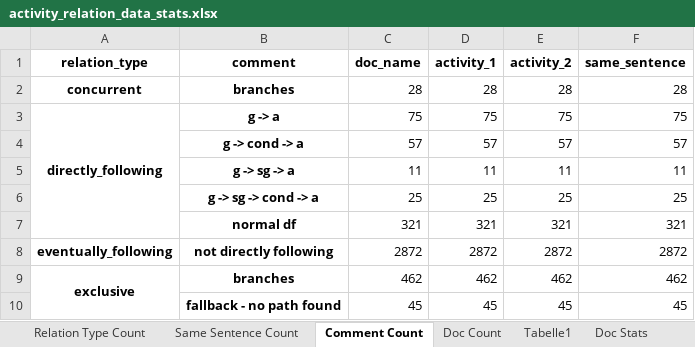
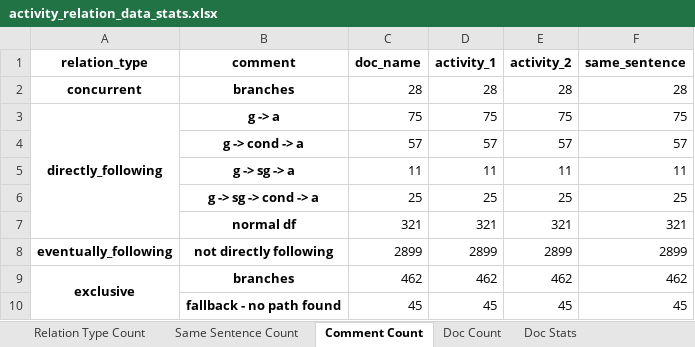
Before and after one commit to Janek7/gateway-extraction, an Excel workbook: data/paper_stats/activity_relation/data_stats/activity_relation_data_stats.xlsx, sheet Comment Count, drawn as a sheet; values as stored, in another font and other column widths than the file's, no borders; removed rows and columns are numbered as before the commit, all else as after; the diff names each change by its address in the sheet, - before the commit and + after, or states it on an @@ line.

```diff
--- a/data/paper_stats/activity_relation/data_stats/activity_relation_data_stats.xlsx (sheet Comment Count)
+++ b/data/paper_stats/activity_relation/data_stats/activity_relation_data_stats.xlsx (sheet Comment Count)
-sheet tab: Tabelle1
-row 8: eventually_following | not directly following | 2872 | 2872 | 2872 | 2872
+row 8: eventually_following | not directly following | 2899 | 2899 | 2899 | 2899
```
Also changed, not shown: sheet Same Sentence Count, sheet Doc Stats, sheet Doc Count, sheet Relation Type Count, data/keywords/analysis/xor_FINAL.xlsx, data/paper_stats/activity_relation/data_stats/branch_lengths.xlsx, 13 other files.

──────────

**THE TASK:**
Please filter the listing down to lines that include the word "following".

**RESPONSE AREA:**
-row 8: eventually_following | not directly following | 2872 | 2872 | 2872 | 2872
+row 8: eventually_following | not directly following | 2899 | 2899 | 2899 | 2899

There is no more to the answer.